Sustain coordinates the Sustainable Food Cities Network together with our partners The Soil Association and Food Matters. I have been asked to describe the Sustainable Food Cities approach as a model for how cities can tackle some of today’s most pressing social, economic and environmental challenges. I will start by describing our Network and then take a closer look at how we are tackling food poverty as a Network.
We see three broad categories of action on food poverty. 1.Solutions – like food banks – that tackle immediate and urgent hunger in time of crisis 2. Initiatives that create a strong safety net, particularly for the most vulnerable, including children and the elderly. 3. And, critically, long-term policy changes that build resilient communities, such as planning policies that create incentives for healthy food access or reduce the concentration of fast food in deprived areas.
Rather than focusing on charity-based solutions, the Sustainable Food Cities’ Food Poverty Campaign promotes effective and affordable government action to reduce food poverty.
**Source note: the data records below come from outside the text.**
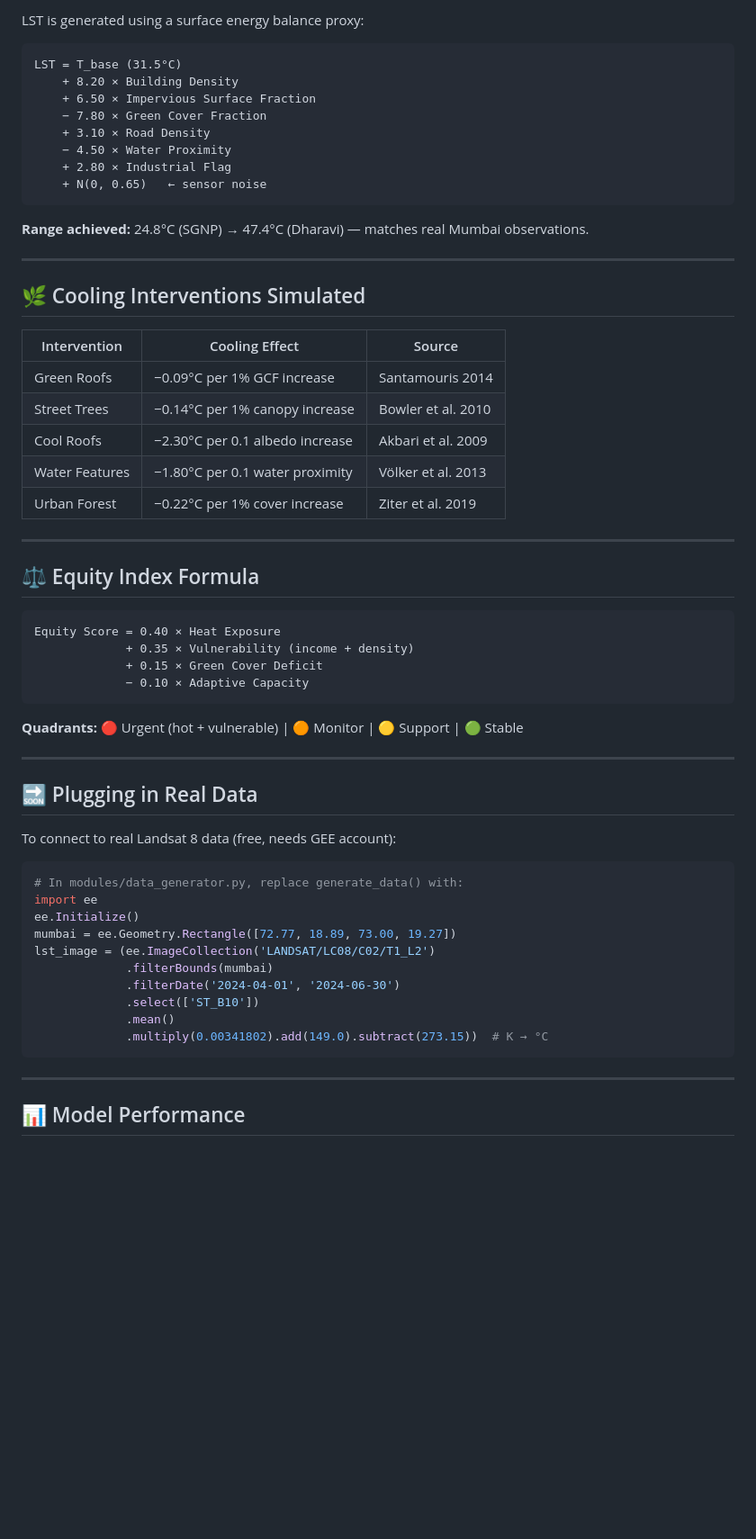
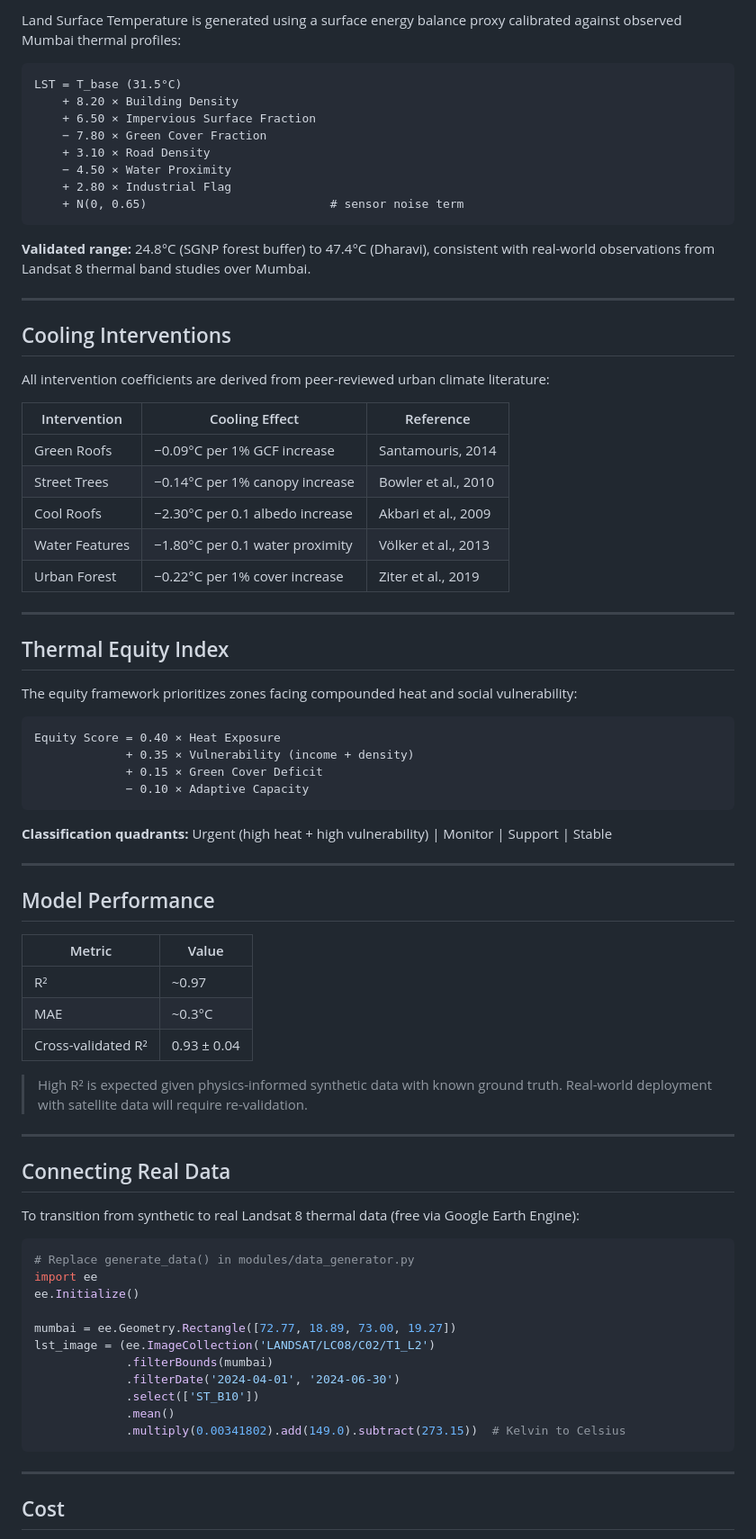
Before and after one commit to 0mkarnarkar/BharatiyaAntarikshHackathon2026_CLIMATWIN, a Markdown page: README.md, the part around one of its changes. Shown at 90% size. Drawn GitHub-style; blank space fills up the shorter version.

Commit message:
docs: professional README rewrite

````diff
--- a/README.md
+++ b/README.md
@@ -64,5 +90,6 @@ CLIMATWIN/
 
-LST is generated using a surface energy balance proxy:
+Land Surface Temperature is generated using a surface energy balance proxy calibrated against observed Mumbai thermal profiles:
+
 ```
 LST = T_base (31.5°C)
     + 8.20 × Building Density
@@ -71,25 +98,30 @@ LST = T_base (31.5°C)
     + 3.10 × Road Density
     − 4.50 × Water Proximity
     + 2.80 × Industrial Flag
-    + N(0, 0.65)   ← sensor noise
+    + N(0, 0.65)                          # sensor noise term
 ```
-**Range achieved:** 24.8°C (SGNP) → 47.4°C (Dharavi) — matches real Mumbai observations.
+
+**Validated range:** 24.8°C (SGNP forest buffer) to 47.4°C (Dharavi), consistent with real-world observations from Landsat 8 thermal band studies over Mumbai.
 
 ---
 
-## 🌿 Cooling Interventions Simulated
+## Cooling Interventions
 
-| Intervention | Cooling Effect | Source |
-|-------------|---------------|--------|
-| Green Roofs | −0.09°C per 1% GCF increase | Santamouris 2014 |
-| Street Trees | −0.14°C per 1% canopy increase | Bowler et al. 2010 |
-| Cool Roofs | −2.30°C per 0.1 albedo increase | Akbari et al. 2009 |
-| Water Features | −1.80°C per 0.1 water proximity | Völker et al. 2013 |
-| Urban Forest | −0.22°C per 1% cover increase | Ziter et al. 2019 |
+All intervention coefficients are derived from peer-reviewed urban climate literature:
+
+| Intervention | Cooling Effect | Reference |
+|-------------|---------------|-----------|
+| Green Roofs | −0.09°C per 1% GCF increase | Santamouris, 2014 |
+| Street Trees | −0.14°C per 1% canopy increase | Bowler et al., 2010 |
+| Cool Roofs | −2.30°C per 0.1 albedo increase | Akbari et al., 2009 |
+| Water Features | −1.80°C per 0.1 water proximity | Völker et al., 2013 |
+| Urban Forest | −0.22°C per 1% cover increase | Ziter et al., 2019 |
 
 ---
 
-## ⚖️ Equity Index Formula
+## Thermal Equity Index
+
+The equity framework prioritizes zones facing compounded heat and social vulnerability:
 
 ```
 Equity Score = 0.40 × Heat Exposure
@@ -97,27 +129,42 @@ Equity Score = 0.40 × Heat Exposure
              + 0.15 × Green Cover Deficit
              − 0.10 × Adaptive Capacity
 ```
-**Quadrants:** 🔴 Urgent (hot + vulnerable) | 🟠 Monitor | 🟡 Support | 🟢 Stable
+
+**Classification quadrants:** Urgent (high heat + high vulnerability) | Monitor | Support | Stable
 
 ---
 
-## 🔜 Plugging in Real Data
+## Model Performance
 
-To connect to real Landsat 8 data (free, needs GEE account):
+| Metric | Value |
+|--------|-------|
+| R² | ~0.97 |
+| MAE | ~0.3°C |
+| Cross-validated R² | 0.93 ± 0.04 |
+
+> High R² is expected given physics-informed synthetic data with known ground truth. Real-world deployment with satellite data will require re-validation.
+
+---
+
+## Connecting Real Data
+
+To transition from synthetic to real Landsat 8 thermal data (free via Google Earth Engine):
+
 ```python
-# In modules/data_generator.py, replace generate_data() with:
+# Replace generate_data() in modules/data_generator.py
 import ee
 ee.Initialize()
+
 mumbai = ee.Geometry.Rectangle([72.77, 18.89, 73.00, 19.27])
 lst_image = (ee.ImageCollection('LANDSAT/LC08/C02/T1_L2')
              .filterBounds(mumbai)
              .filterDate('2024-04-01', '2024-06-30')
              .select(['ST_B10'])
              .mean()
-             .multiply(0.00341802).add(149.0).subtract(273.15))  # K → °C
+             .multiply(0.00341802).add(149.0).subtract(273.15))  # Kelvin to Celsius
 ```
 
 ---
 
-## 📊 Model Performance
+## Cost
 
````
Also changed, not shown: other parts of README.md (+76 -52 lines).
Given the shrinking of low-income benefits, publicly-funded nutrition programmes must take on a bigger role in supporting people in food poverty.
We champion strategies that reverse the demand for emergency food assistance, provide a publicly-funded safety for the most vulnerable and ensure that low-income households can afford and have access to decent food.
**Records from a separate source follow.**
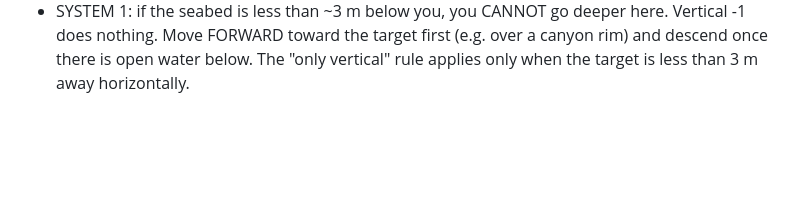
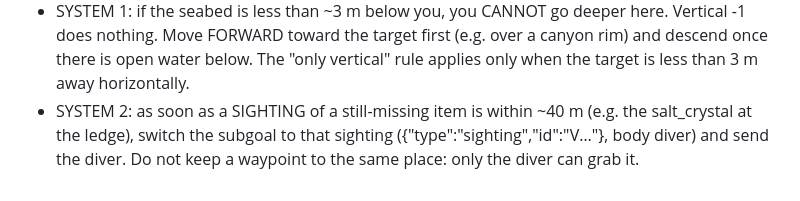
Before and after one commit to albusdemens/Raonautica, a Markdown page: feedback/lessons-godot.md, the part around the change. Drawn GitHub-style; blank space fills up the shorter version.

Commit message:
Lesson: switch to a nearby sighting of a missing item instead of a waypoint
Co-Authored-By: Claude Opus 5.5 (1M context) <noreply@anthropic.com>

```diff
--- a/feedback/lessons-godot.md
+++ b/feedback/lessons-godot.md
@@ -23,3 +23,4 @@ From Godot run 1:
 - SYSTEM 2 (searching under the kelp): don't bounce the diver in and out of the sub. Keep the diver down and sweep a ring ~15-20 m around the forest centre with diver waypoints (north, east, south, west of the centre, depth ~20 m). The sub follows the diver automatically, so a 90 s dive covers the ring. Return only when air is low.
 - SYSTEM 1 (sub, entering the Kelp Forest): the forest is NORTH of the Shallows. If the sub is BLOCKED by a kelp stalk, do NOT turn around: go UP (vertical +1) to depth ~2 m and keep heading toward the target. The canopy tops are 6.5-9.5 m deep, so a sub at 2-3 m passes over them. Keep the heading toward the target. Turning 180° away and back wastes many steps.
 - SYSTEM 1: if the seabed is less than ~3 m below you, you CANNOT go deeper here. Vertical -1 does nothing. Move FORWARD toward the target first (e.g. over a canyon rim) and descend once there is open water below. The "only vertical" rule applies only when the target is less than 3 m away horizontally.
+- SYSTEM 2: as soon as a SIGHTING of a still-missing item is within ~40 m (e.g. the salt_crystal at the ledge), switch the subgoal to that sighting ({"type":"sighting","id":"V…"}, body diver) and send the diver. Do not keep a waypoint to the same place: only the diver can grab it.
```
We take a life stage approach to food poverty, with targets for each of four age groups. We are focused on giving children the best start in life by increasing uptake of HSV and consumption of fruit and vegetables.
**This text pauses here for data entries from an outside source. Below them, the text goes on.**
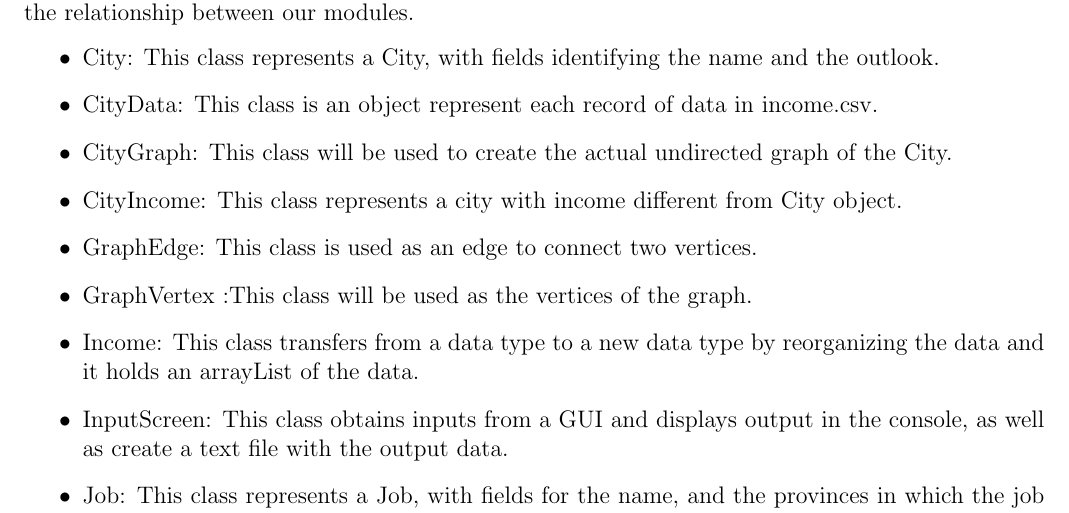
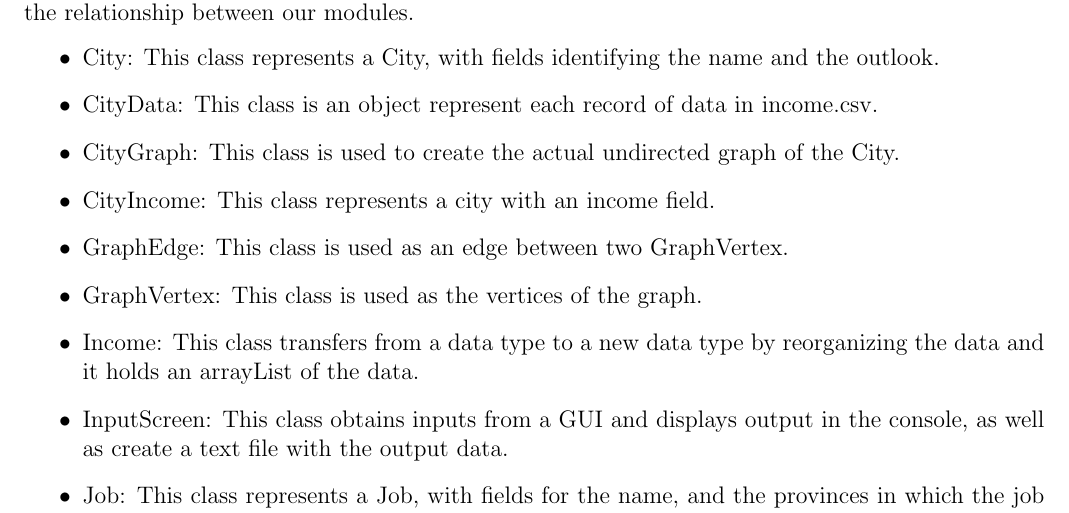
Before and after one commit to TasnimNoshin/Relocate, a LaTeX document (SupportingDocuments/design_doc.tex): part of page 6 of 42, cut so that both start at the same text. Compiled offline with pdfLaTeX.

Commit message:
Update design_doc.tex

```diff
--- a/SupportingDocuments/design_doc.tex
+++ b/SupportingDocuments/design_doc.tex
@@ -119,10 +119,10 @@ The following is a brief description of our classes, followed by a UML Classes D
 \begin{itemize}
 \item City: This class represents a City, with fields identifying the name and the outlook.
 \item CityData: This class is an object represent each record of data in income.csv.
-\item CityGraph: This class will be used to create the actual undirected graph of the City.
-\item CityIncome: This class represents a city with income different from City object.
-\item GraphEdge: This class is used as an edge to connect two vertices.
-\item GraphVertex :This class will be used as the vertices of the graph.
+\item CityGraph: This class is used to create the actual undirected graph of the City.
+\item CityIncome: This class represents a city with an income field.
+\item GraphEdge: This class is used as an edge between two GraphVertex.
+\item GraphVertex: This class is used as the vertices of the graph.
 \item Income: This class transfers from a data type to a new data type by reorganizing the data and it holds an arrayList of the data.
 \item InputScreen: This class obtains inputs from a GUI and displays output in the console, as well as create a text file with the output data.
 \item Job: This class represents a Job, with fields for the name, and the provinces in which the job was available.
```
We know that nationally, as many as1 in 4 eligible families miss out on this benefit because of complexities in the way it is delivered.
We want mothers to receive the support they need to establish and maintain breastfeeding.
For school-aged children, we want to ensure that all children have one good meal every day of the year, through school meals, school breakfasts and holiday hunger programmes.
Excellent evidence from Child Poverty Action Group Scotland and EIS on actions schools can take to support students. We know we need action on holiday hunger and that holiday meal provision like the project in Renfrewshire are needed to make sure that no child misses meals during school holidays.
For adults, we must expand economic opportunity through local Living Wage policies that ensure work is a pathway out of poverty.
And we must ensure that local government meets its responsibility to provide home delivery of meals for the most vulnerable elderly.
National advocacy is needed.
Working with Church Action on Poverty, Oxfam, FareShare, Trussell Trust and others to set up national grassroots advocacy campaign based on the Right to Food. Will be having conversations with many of you to learn how best to work with you here – we know that different approaches will make sense in the devolved nations where the political climate is more supportive of solutions that get at root causes of hunger. We hope you will join us in pressuring DWP to take action on sanctions and benefits delays, which push so many into crisis. National food poverty monitoring More funding – holding meeting of funders on holiday hunger in December. Hope to create funding for pilot projects that can contribute to evidence base with long term goal of creating a secure and sustain public funding stream. Plan to do similar meeting around innovative, social enterprise approaches to Meals on Wheels – if any of you have good examples of how your community is ensuring that older people eat well and are cared for, I would love to hear from you.
You can learn more about the work in the other key issue areas and read examples of local innovation at our website. You can also sign up for our listserv to receive ongoing updates and communicate with the cities in our network. Thank you.
Beyond the Food Bank Campaign - by Hannah Laurison, Sustain